In rural Bangladesh, dozens of women on wheels are biking into remote villages and hooking up poverty-stricken families to the net. Thanks to ‘Infoladies’, tens of thousands of people are connecting with social media, chatting to loved ones, and getting government services.
The project is the brainchild of a local development company called D.Net and was formally launched in 2010. It grew out of a previous program that used ‘Mobile ladies’ to hook rural villages up to the wider world with mobile phones. Then along came the Infolady association: young, educated women from rural backgrounds who bike into isolated villages with a laptop, giving people the chance to get online. But that’s not the only service they provide. They also dish out advice on health – including taboo subjects like contraception and HIV – agriculture, and help communities access badly-needed government services.
But Bangladesh’s Infoladies aren’t doing charity work.
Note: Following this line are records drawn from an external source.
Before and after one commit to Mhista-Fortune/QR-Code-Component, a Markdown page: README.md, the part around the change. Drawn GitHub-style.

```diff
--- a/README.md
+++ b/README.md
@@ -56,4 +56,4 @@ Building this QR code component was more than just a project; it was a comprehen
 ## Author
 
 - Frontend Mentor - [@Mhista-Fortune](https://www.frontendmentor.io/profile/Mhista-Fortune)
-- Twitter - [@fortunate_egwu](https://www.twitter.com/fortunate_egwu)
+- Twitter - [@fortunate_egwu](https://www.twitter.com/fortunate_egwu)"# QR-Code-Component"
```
Although D.Net trains them, these women on wheels are young entrepreneurs who –as well as giving out free advice – charge for other services, including Internet time. The government has also stepped in. In 2012, Bangladesh’s central bank agreed to hand out interest-free loans to help Infoladies foot the bill for their own equipment.
Rural communities in Bangladesh don’t have easy access to services. This applies particularly to women who are not allowed to travel outside of their homes, and also for disabled people. That’s why it’s important for Infoladies to educate women on health care – like hygiene, preventing sexually transmitted diseases and childbirth – so that women can make more informed decisions. Expecting mothers can become more aware of what precautions they should take. Infoladies also take pregnancy tests to women who don’t normally have access to them.
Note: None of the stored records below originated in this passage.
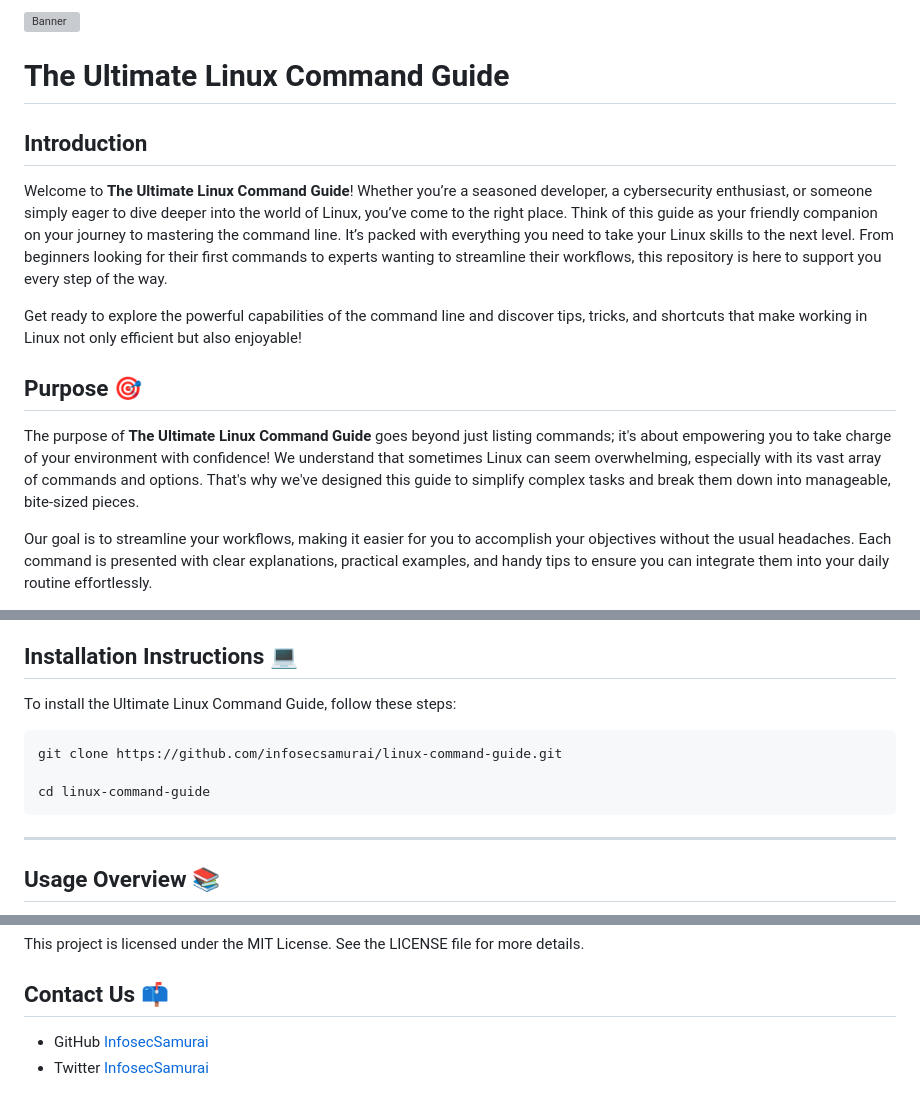
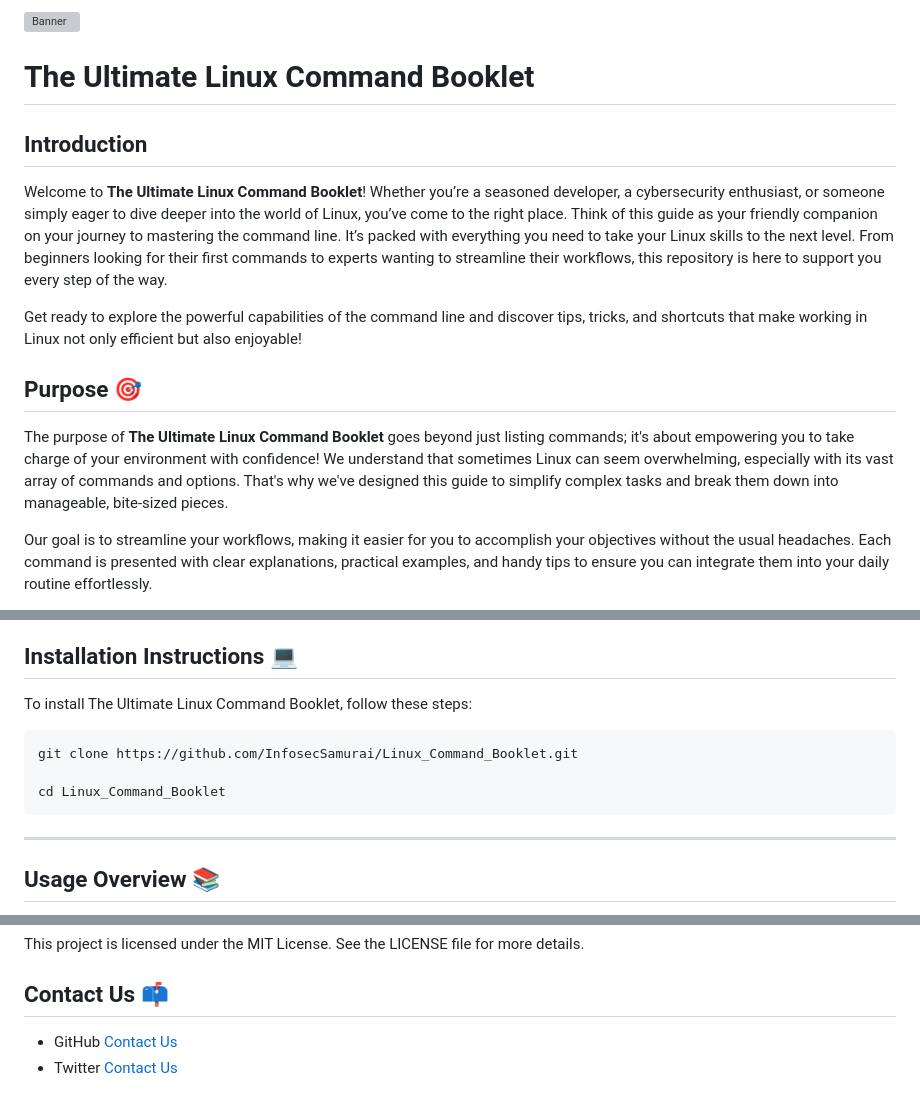
Before and after one commit to InfosecSamurai/Linux_Command_Booklet, a Markdown page: README.md, 3 parts joined by grey strips. GitHub-like rendering; grey boxes are pictures that could not be loaded.

````diff
--- a/README.md
+++ b/README.md
@@ -2,15 +2,15 @@
 
-# The Ultimate Linux Command Guide
+# The Ultimate Linux Command Booklet
 
 ## Introduction
 
-Welcome to **The Ultimate Linux Command Guide**! Whether you’re a seasoned developer, a cybersecurity enthusiast, or someone simply eager to dive deeper into the world of Linux, you’ve come to the right place. Think of this guide as your friendly companion on your journey to mastering the command line. It’s packed with everything you need to take your Linux skills to the next level. From beginners looking for their first commands to experts wanting to streamline their workflows, this repository is here to support you every step of the way.
+Welcome to **The Ultimate Linux Command Booklet**! Whether you’re a seasoned developer, a cybersecurity enthusiast, or someone simply eager to dive deeper into the world of Linux, you’ve come to the right place. Think of this guide as your friendly companion on your journey to mastering the command line. It’s packed with everything you need to take your Linux skills to the next level. From beginners looking for their first commands to experts wanting to streamline their workflows, this repository is here to support you every step of the way.
 
 Get ready to explore the powerful capabilities of the command line and discover tips, tricks, and shortcuts that make working in Linux not only efficient but also enjoyable!
 
 ## Purpose 🎯
 
-The purpose of **The Ultimate Linux Command Guide** goes beyond just listing commands; it's about empowering you to take charge of your environment with confidence! We understand that sometimes Linux can seem overwhelming, especially with its vast array of commands and options. That's why we've designed this guide to simplify complex tasks and break them down into manageable, bite-sized pieces.
+The purpose of **The Ultimate Linux Command Booklet** goes beyond just listing commands; it's about empowering you to take charge of your environment with confidence! We understand that sometimes Linux can seem overwhelming, especially with its vast array of commands and options. That's why we've designed this guide to simplify complex tasks and break them down into manageable, bite-sized pieces.
 
 Our goal is to streamline your workflows, making it easier for you to accomplish your objectives without the usual headaches. Each command is presented with clear explanations, practical examples, and handy tips to ensure you can integrate them into your daily routine effortlessly.
 
@@ -41,12 +41,12 @@ At the heart of **The Ultimate Linux Command Guide** is a vibrant community, and
 - [Contact Us 📫](#contact-us-📫)
 
 ## Installation Instructions 💻
-To install the Ultimate Linux Command Guide, follow these steps:
+To install The Ultimate Linux Command Booklet, follow these steps:
 
 ```bash
-git clone https://github.com/infosecsamurai/linux-command-guide.git
+git clone https://github.com/InfosecSamurai/Linux_Command_Booklet.git
 
-cd linux-command-guide
+cd Linux_Command_Booklet
 ```
 ---
 
@@ -63,5 +63,5 @@ We wholeheartedly welcome your contributions! Please read our Contributing Guide
 This project is licensed under the MIT License. See the LICENSE file for more details.
 
 ## Contact Us 📫
- - GitHub <a href="https://github.com/InfosecSamurai" style="color: blue;">InfosecSamurai</a>
- - Twitter <a href="https://twitter.com/InfosecSamurai" style="color: blue;">InfosecSamurai</a>
+ - GitHub <a href="https://github.com/InfosecSamurai" style="color: blue;">Contact Us</a>
+ - Twitter <a href="https://twitter.com/InfosecSamurai" style="color: blue;">Contact Us</a>
````
Also changed, not shown: other parts of README.md (+2 -2 lines).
People living in rural areas can’t access the Internet and cannot afford a laptop. But Infoladies take the Internet to these people and help them communicate with their relatives living abroad through video chat. Many also have videos stored on their laptops describing how to resolve agricultural-related problems, for example. They also educate people on government entitlements and how to claim them.
Infoladies work in remote areas, making a bike very convenient given the condition of the roads. Bikes save time and don’t cost fuel. Every day an Infolady travels about 10km to visit people at their homes. They also educate groups of about 12-15 members at an agreed venue once a week using videos and other tools.
We have guidelines for choosing Infoladies: some of the traits we look for are motivation, eagerness and communication skills. We choose women for the job because they can get inside households easier. We also interview their families, because it’s important for Infoladies to have their support. They’re trained in health, agriculture and IT. We equip them with a small laptop, an internet connection, digital camera, and a mobile phone. Some of these women may never have seen a laptop in their life so they need hands-on training.